▶ Materials provided:
* * * * * * *

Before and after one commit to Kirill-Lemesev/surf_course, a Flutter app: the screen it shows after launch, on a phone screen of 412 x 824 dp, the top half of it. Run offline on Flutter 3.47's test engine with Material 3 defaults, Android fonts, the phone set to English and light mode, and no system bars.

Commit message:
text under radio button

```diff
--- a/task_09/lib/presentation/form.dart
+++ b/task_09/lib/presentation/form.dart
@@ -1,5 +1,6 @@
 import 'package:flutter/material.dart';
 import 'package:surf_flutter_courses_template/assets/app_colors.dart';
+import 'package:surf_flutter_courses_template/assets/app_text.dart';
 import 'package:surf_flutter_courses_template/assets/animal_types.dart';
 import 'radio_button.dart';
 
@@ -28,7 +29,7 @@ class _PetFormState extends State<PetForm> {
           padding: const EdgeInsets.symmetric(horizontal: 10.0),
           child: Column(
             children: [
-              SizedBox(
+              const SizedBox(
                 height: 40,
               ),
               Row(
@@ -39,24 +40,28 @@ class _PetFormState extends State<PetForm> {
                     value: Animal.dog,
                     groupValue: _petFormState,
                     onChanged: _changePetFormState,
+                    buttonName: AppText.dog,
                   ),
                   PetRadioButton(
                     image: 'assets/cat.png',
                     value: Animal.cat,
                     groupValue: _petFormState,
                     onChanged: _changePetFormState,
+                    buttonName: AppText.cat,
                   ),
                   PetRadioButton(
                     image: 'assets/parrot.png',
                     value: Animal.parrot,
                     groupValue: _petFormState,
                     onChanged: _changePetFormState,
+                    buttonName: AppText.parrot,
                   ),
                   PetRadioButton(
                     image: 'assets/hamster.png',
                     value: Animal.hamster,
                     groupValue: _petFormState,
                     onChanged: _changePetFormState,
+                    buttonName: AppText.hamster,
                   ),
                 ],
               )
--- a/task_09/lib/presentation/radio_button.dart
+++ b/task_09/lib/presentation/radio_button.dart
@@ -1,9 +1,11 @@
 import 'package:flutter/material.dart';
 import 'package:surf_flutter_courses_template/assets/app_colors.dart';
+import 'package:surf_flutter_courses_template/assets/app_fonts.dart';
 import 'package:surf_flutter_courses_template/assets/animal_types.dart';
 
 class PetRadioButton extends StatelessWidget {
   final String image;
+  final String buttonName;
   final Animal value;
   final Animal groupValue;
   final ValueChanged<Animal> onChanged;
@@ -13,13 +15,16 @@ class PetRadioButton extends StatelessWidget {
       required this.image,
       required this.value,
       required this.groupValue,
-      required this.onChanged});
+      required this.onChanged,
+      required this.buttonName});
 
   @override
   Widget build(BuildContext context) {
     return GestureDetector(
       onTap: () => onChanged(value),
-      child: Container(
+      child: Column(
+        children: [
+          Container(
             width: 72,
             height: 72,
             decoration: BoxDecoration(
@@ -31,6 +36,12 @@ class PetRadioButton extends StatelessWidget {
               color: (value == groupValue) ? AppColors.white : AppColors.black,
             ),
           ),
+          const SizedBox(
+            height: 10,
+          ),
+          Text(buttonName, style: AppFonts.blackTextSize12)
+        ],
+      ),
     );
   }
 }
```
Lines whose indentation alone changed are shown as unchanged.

* * * * * * *

▶ Work request:
Once you have read the records above, output each of them verbatim.

▶ Solution to the problem:
Before and after one commit to Kirill-Lemesev/surf_course, a Flutter app: the screen it shows after launch, on a phone screen of 412 x 824 dp, the top half of it. Run offline on Flutter 3.47's test engine with Material 3 defaults, Android fonts, the phone set to English and light mode, and no system bars.

Commit message:
text under radio button

```diff
--- a/task_09/lib/presentation/form.dart
+++ b/task_09/lib/presentation/form.dart
@@ -1,5 +1,6 @@
 import 'package:flutter/material.dart';
 import 'package:surf_flutter_courses_template/assets/app_colors.dart';
+import 'package:surf_flutter_courses_template/assets/app_text.dart';
 import 'package:surf_flutter_courses_template/assets/animal_types.dart';
 import 'radio_button.dart';
 
@@ -28,7 +29,7 @@ class _PetFormState extends State<PetForm> {
           padding: const EdgeInsets.symmetric(horizontal: 10.0),
           child: Column(
             children: [
-              SizedBox(
+              const SizedBox(
                 height: 40,
               ),
               Row(
@@ -39,24 +40,28 @@ class _PetFormState extends State<PetForm> {
                     value: Animal.dog,
                     groupValue: _petFormState,
                     onChanged: _changePetFormState,
+                    buttonName: AppText.dog,
                   ),
                   PetRadioButton(
                     image: 'assets/cat.png',
                     value: Animal.cat,
                     groupValue: _petFormState,
                     onChanged: _changePetFormState,
+                    buttonName: AppText.cat,
                   ),
                   PetRadioButton(
                     image: 'assets/parrot.png',
                     value: Animal.parrot,
                     groupValue: _petFormState,
                     onChanged: _changePetFormState,
+                    buttonName: AppText.parrot,
                   ),
                   PetRadioButton(
                     image: 'assets/hamster.png',
                     value: Animal.hamster,
                     groupValue: _petFormState,
                     onChanged: _changePetFormState,
+                    buttonName: AppText.hamster,
                   ),
                 ],
               )
--- a/task_09/lib/presentation/radio_button.dart
+++ b/task_09/lib/presentation/radio_button.dart
@@ -1,9 +1,11 @@
 import 'package:flutter/material.dart';
 import 'package:surf_flutter_courses_template/assets/app_colors.dart';
+import 'package:surf_flutter_courses_template/assets/app_fonts.dart';
 import 'package:surf_flutter_courses_template/assets/animal_types.dart';
 
 class PetRadioButton extends StatelessWidget {
   final String image;
+  final String buttonName;
   final Animal value;
   final Animal groupValue;
   final ValueChanged<Animal> onChanged;
@@ -13,13 +15,16 @@ class PetRadioButton extends StatelessWidget {
       required this.image,
       required this.value,
       required this.groupValue,
-      required this.onChanged});
+      required this.onChanged,
+      required this.buttonName});
 
   @override
   Widget build(BuildContext context) {
     return GestureDetector(
       onTap: () => onChanged(value),
-      child: Container(
+      child: Column(
+        children: [
+          Container(
             width: 72,
             height: 72,
             decoration: BoxDecoration(
@@ -31,6 +36,12 @@ class PetRadioButton extends StatelessWidget {
               color: (value == groupValue) ? AppColors.white : AppColors.black,
             ),
           ),
+          const SizedBox(
+            height: 10,
+          ),
+          Text(buttonName, style: AppFonts.blackTextSize12)
+        ],
+      ),
     );
   }
 }
```
Lines whose indentation alone changed are shown as unchanged.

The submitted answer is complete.